10 Country: Hunter Hunts Litter - WALB.com, Albany News, Weather, Sports

10 Country: Hunter Hunts Litter

March 23, 2006

Pierce Co. -- Young people get asked frequently: What do you want to be when you grow up? It was a simple question to answer years ago when an employee stuck with the same employer for his career.

But much has changed. Research shows young people now will have from three to five careers and between 10 and 12 jobs during their working lives.

“What we’re going to do, discussing what you want to be when you grow up,” says Susan Taylor, a first grader teacher at Patterson Elementary School, about 20 miles east of Waycross.

Those discussions will happen many times in the lives of the first graders. Some of the students already have an idea. “A cheerleader,” says Ragen Taylor.

“Lawyer,” says Daniel Bennett III, and no wonder. His father is one. Another first grader counts on being an emergency medical technician. “A person who doctors you and all,” says Macy Eason.

Of course, the professional athlete’s dream. “Football player,” says Tray Williams with a big smile.

Another student decided to do more than dream about a profession. “I want to be a man that picks up trash,” says Hunter Dean.

Don’t laugh. Hunter already gets real-world experience. To him, a nice day sounds rather dirty. “I got it,” shouted Hunter as he picks up partially buried glass bottle filled with water while using his special tool.

He doesn’t touch the litter. “I like to pick up litter,” says Hunter as he walks down a sandy, rural road well off the beaten path with his mom and dad.

His dad, Chuck Dean, holds a big orange plastic garbage bag. His mom, Jennifer Dean, uses one of the special pick-up tools like Hunter’s. “People litter a lot,” says Hunter.

The roadside becomes a huge trash can, with bottles, cans and worn out tires that could have snakes living inside. Hunter’s dad checks the tire before he picks it up, and they puts it closer to the road so he can easily drive by and carry it to a local disposal site.

The six year-old never picks up trash alone. “He’s with an adult. So, he is supervised,” says his mom.

At least one time a week for the past three months Hunter gets out with his family to pick up trash. Sometimes they do it twice a week. Why would a first grader have such a passion about a job at such a young age? “It hurts our animals. They will eat it and then they will die,” says Hunter as he picks up a Styrofoam cup and drops it in the orange bag.

His concern for wildlife and the environment makes his parents proud. “You can’t get adults to come out and do what a six year-old child is out here doing, picking up trash in his community, trying to beautify his community, and it’s the adults who are throwing out the trash. So, who is more of the adult here?” asks his dad.

Hunter’s mom likes his community spirit. “Anything he can do for the community is great. He’s having fun and as long as he’s having fun, we’ll let him do it,” says Jennifer.
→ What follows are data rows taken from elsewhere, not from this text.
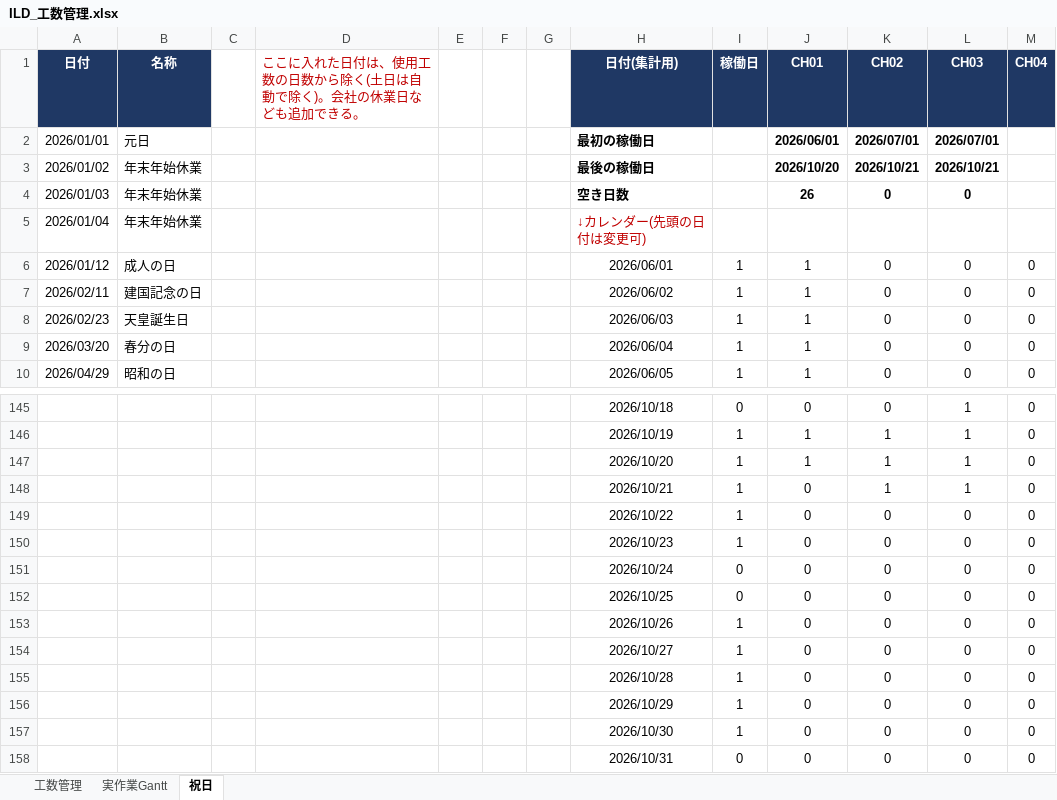
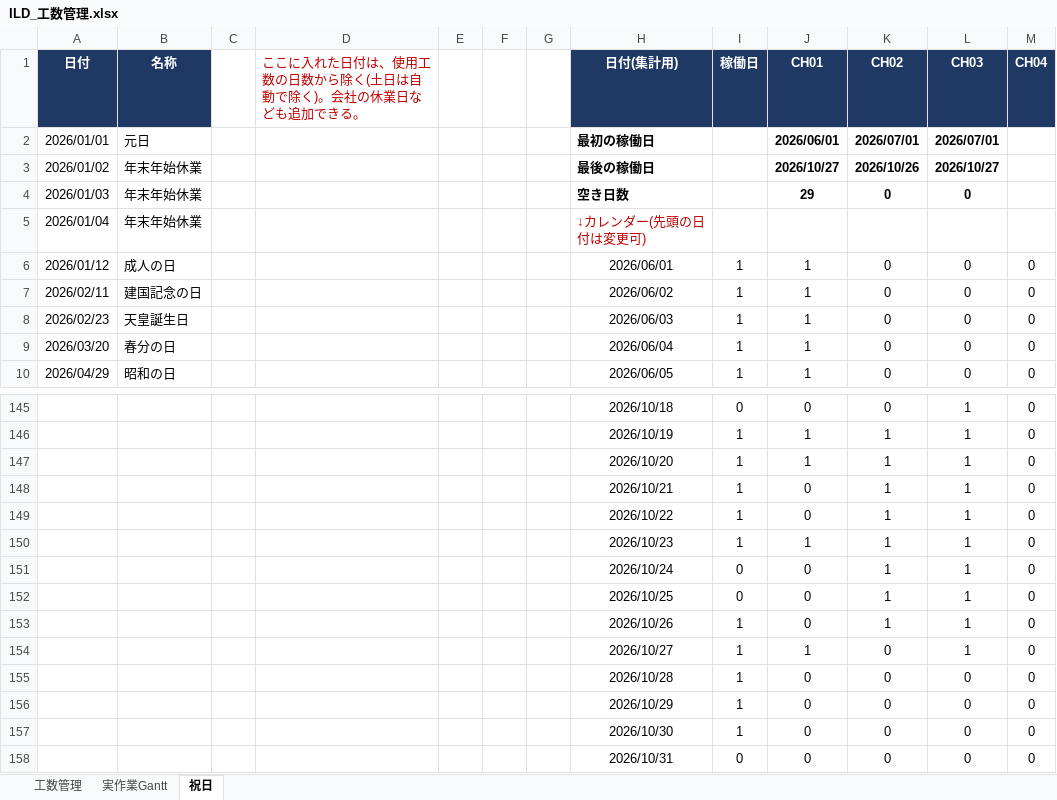
Before and after one commit to hnk1219/codework, an Excel workbook: ild/ILD_工数管理.xlsx, sheet 祝日, drawn as a sheet; only a part is shown, gaps mark what is left out; values as stored, in another font and other column widths than the file's, no borders; the diff names each change by its address in the sheet, - before the commit and + after, or states it on an @@ line.

```diff
--- a/ild/ILD_工数管理.xlsx (sheet 祝日)
+++ b/ild/ILD_工数管理.xlsx (sheet 祝日)
-J3 (CH01): 2026/10/20
+J3 (CH01): 2026/10/27
-K3 (CH02): 2026/10/21
+K3 (CH02): 2026/10/26
-L3 (CH03): 2026/10/21
+L3 (CH03): 2026/10/27
-J4 (CH01): 26
+J4 (CH01): 29
-K149:K153 (CH02): 0
+K149:K153 (CH02): 1
-L149:L154 (CH03): 0
+L149:L154 (CH03): 1
-J150 (CH01): 0
+J150 (CH01): 1
-J154 (CH01): 0
+J154 (CH01): 1
```
Also changed, not shown: sheet 工数管理, sheet 実作業Gantt, formulas that keep their value, hidden cells, skillmap/スキルマップ.xlsx.
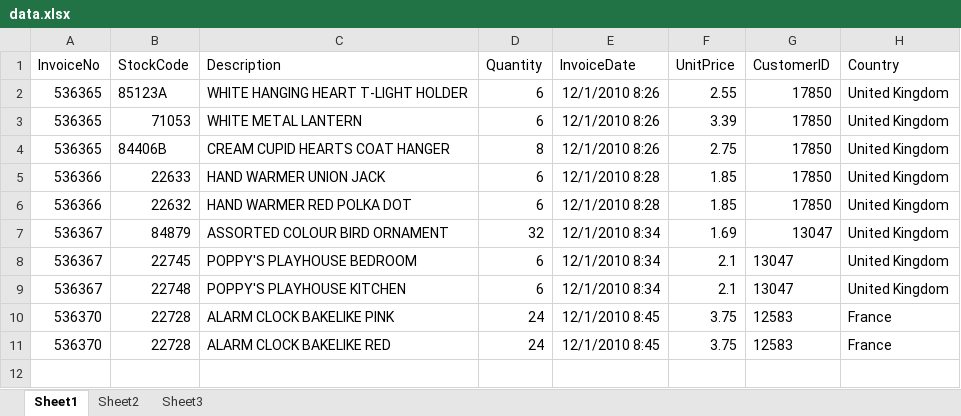
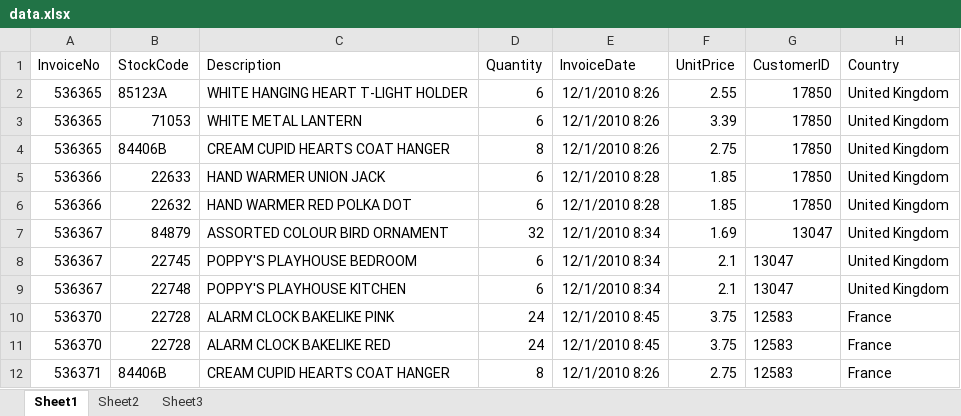
Before and after one commit to Dorabean/Data-Analysis_200311, an Excel workbook: data.xlsx, sheet Sheet1, drawn as a sheet; values as stored, in another font and other column widths than the file's, no borders; the diff names each change by its address in the sheet, - before the commit and + after, or states it on an @@ line.

```diff
--- a/data.xlsx (sheet Sheet1)
+++ b/data.xlsx (sheet Sheet1)
+row 12: 536371 | 84406B | CREAM CUPID HEARTS COAT HANGER | 8 | 12/1/2010 8:26 | 2.75 | 12583 | France
```
Also changed, not shown: 1 other file.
They filled a garbage bag in 30 minutes, and sadly, in two days or less the roadside will look as if Hunter had never cleaned it up. He fights a losing battle where he thinks more about making his world a better place, and whose caring amounts to much more than child’s play.

The school published a book about what the students said they wanted to be when they grew up, and in about 20 years, teachers plan to see what careers the young people finally chose.